Data for processing below:
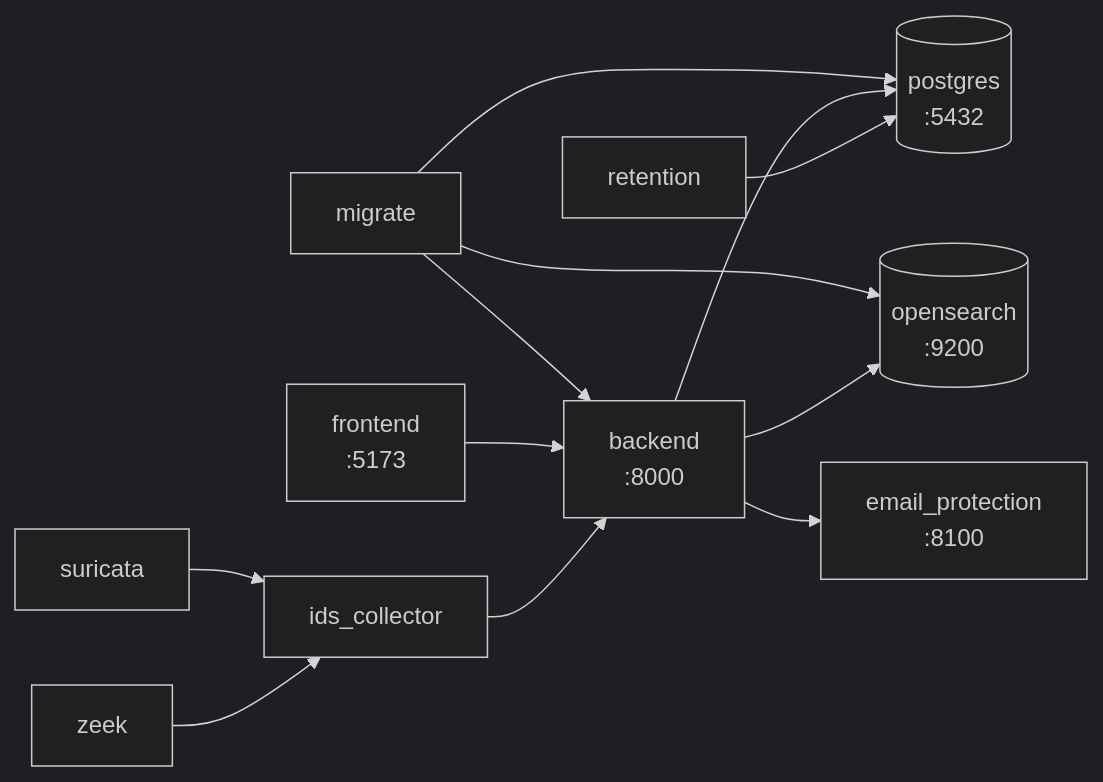
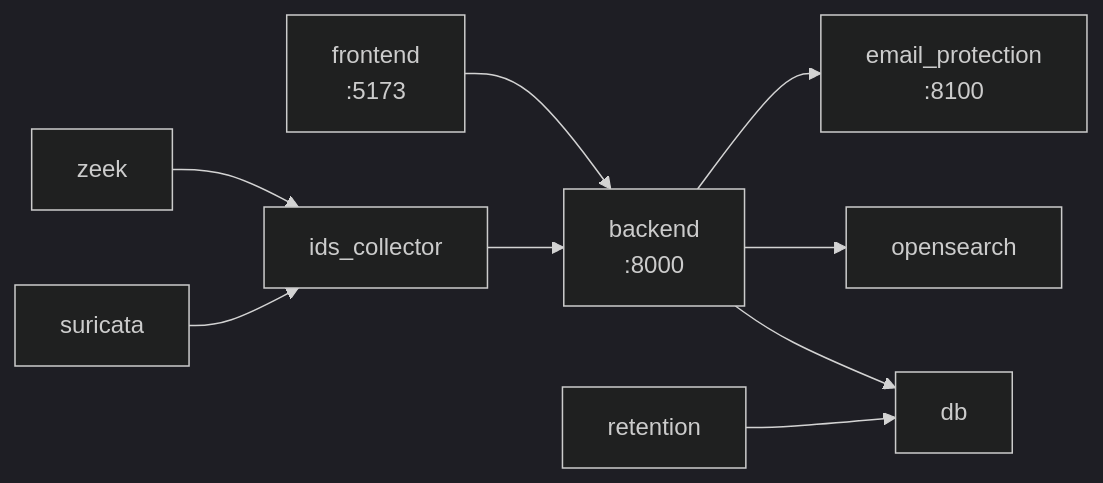
Before and after one commit to chemaavila/EVENTSEC: the diagram in docs/02-setup-docker.md, drawn with Mermaid (dark theme). The commit also changed other lines of this file and 12 other files, not shown here.

Commit message:
Stabilize auth flow and add E2E login coverage

````diff
--- a/docs/02-setup-docker.md
+++ b/docs/02-setup-docker.md
@@ -111,20 +110,14 @@
 ```mermaid
 flowchart LR
-  migrate[migrate] --> backend[backend
-:8000]
   frontend[frontend
 :5173] --> backend[backend
 :8000]
-  migrate --> db[(postgres
-:5432)]
-  migrate --> opensearch[(opensearch
-:9200)]
   backend --> db
   backend --> opensearch
   backend --> email[email_protection
 :8100]
   retention[retention] --> db
   ids_collector --> backend
   suricata --> ids_collector
   zeek --> ids_collector
 ```
````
End of Data for processing.
Copy out the entries exactly. No pictures.

Before and after one commit to chemaavila/EVENTSEC: the diagram in docs/02-setup-docker.md, drawn with Mermaid (dark theme). The commit also changed other lines of this file and 12 other files, not shown here.

Commit message:
Stabilize auth flow and add E2E login coverage

````diff
--- a/docs/02-setup-docker.md
+++ b/docs/02-setup-docker.md
@@ -111,20 +110,14 @@
 ```mermaid
 flowchart LR
-  migrate[migrate] --> backend[backend
-:8000]
   frontend[frontend
 :5173] --> backend[backend
 :8000]
-  migrate --> db[(postgres
-:5432)]
-  migrate --> opensearch[(opensearch
-:9200)]
   backend --> db
   backend --> opensearch
   backend --> email[email_protection
 :8100]
   retention[retention] --> db
   ids_collector --> backend
   suricata --> ids_collector
   zeek --> ids_collector
 ```
````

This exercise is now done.